- [What you will do]:
Set down every record below exactly as written, but leave out the pictures.

--- Given data Enclosed Below ---

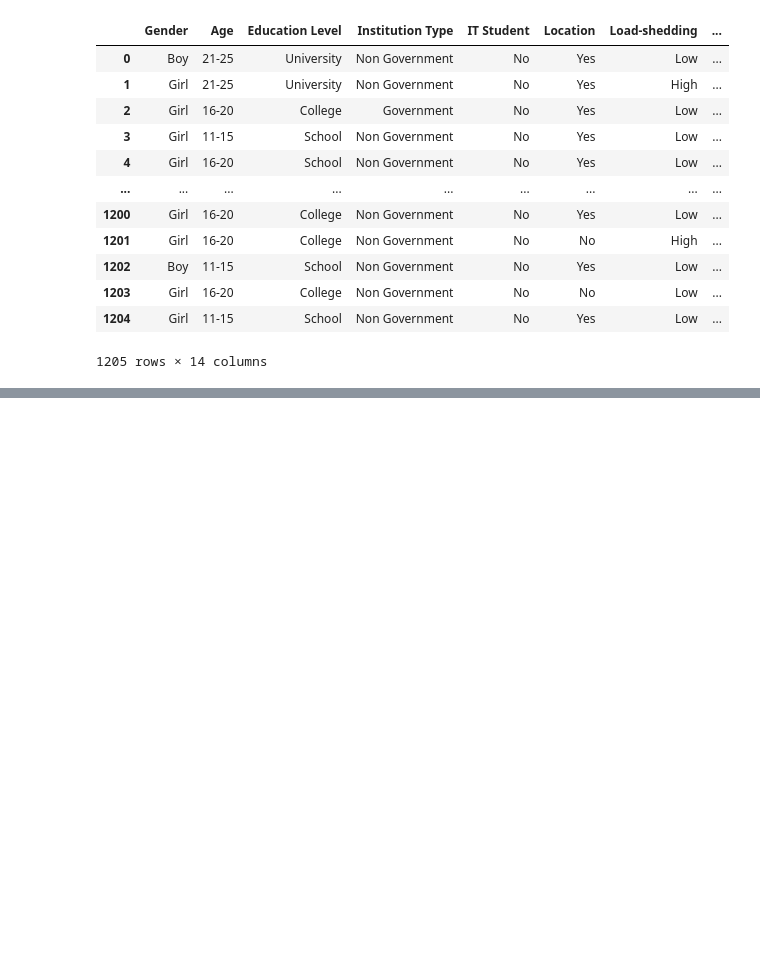
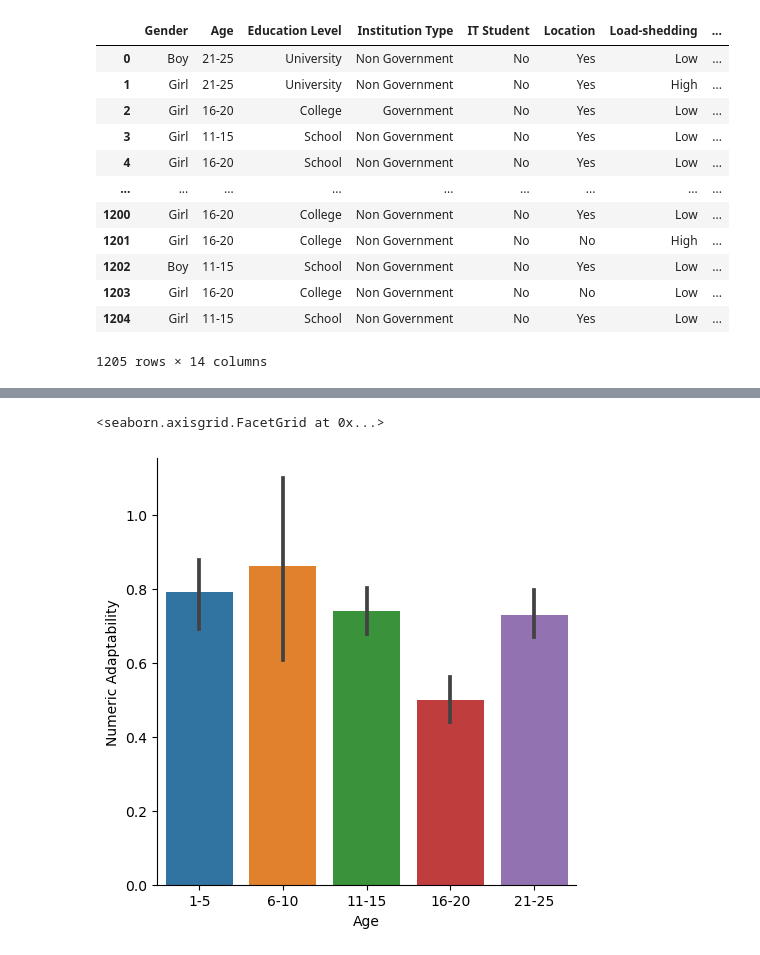
Before and after one commit to ubco-W2022T2-data301/project-group-group37, a Jupyter notebook: analysis/analysis2.ipynb, the cells around one changed output, grey strips where cells are left out. Saved outputs shown, nothing was run; the diff lists cells and outputs as text; code cells hidden in the pictures; blank space fills up the shorter version.

```diff
--- a/analysis/analysis2.ipynb
+++ b/analysis/analysis2.ipynb
@@ -41,0 +65,6 @@ df
+# %%
+#Creating new column with adaptivity levels as numeric values
+numeric_var = {"Numeric Adaptability":{"Low":0, "Moderate":1, "High":2}}
+df["Numeric Adaptability"] = df["Adaptivity Level"]
+df = df.replace(numeric_var)
+df
@@ -41,0 +85,5 @@ df
+# %%
+sns.catplot(data = df, kind = "bar", x = "Age", y = "Numeric Adaptability", order = age_order)
+# %% [output]
+<seaborn.axisgrid.FacetGrid at 0x...>
+[figure, added]
```
Also changed, not shown: parts of 11 cells of this notebook, 1 other file.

--- End of Enclosed Given data ---

- [Response for this exercise]:
Before and after one commit to ubco-W2022T2-data301/project-group-group37, a Jupyter notebook: analysis/analysis2.ipynb, the cells around one changed output, grey strips where cells are left out. Saved outputs shown, nothing was run; the diff lists cells and outputs as text; code cells hidden in the pictures; blank space fills up the shorter version.

```diff
--- a/analysis/analysis2.ipynb
+++ b/analysis/analysis2.ipynb
@@ -41,0 +65,6 @@ df
+# %%
+#Creating new column with adaptivity levels as numeric values
+numeric_var = {"Numeric Adaptability":{"Low":0, "Moderate":1, "High":2}}
+df["Numeric Adaptability"] = df["Adaptivity Level"]
+df = df.replace(numeric_var)
+df
@@ -41,0 +85,5 @@ df
+# %%
+sns.catplot(data = df, kind = "bar", x = "Age", y = "Numeric Adaptability", order = age_order)
+# %% [output]
+<seaborn.axisgrid.FacetGrid at 0x...>
+[figure, added]
```
Also changed, not shown: parts of 11 cells of this notebook, 1 other file.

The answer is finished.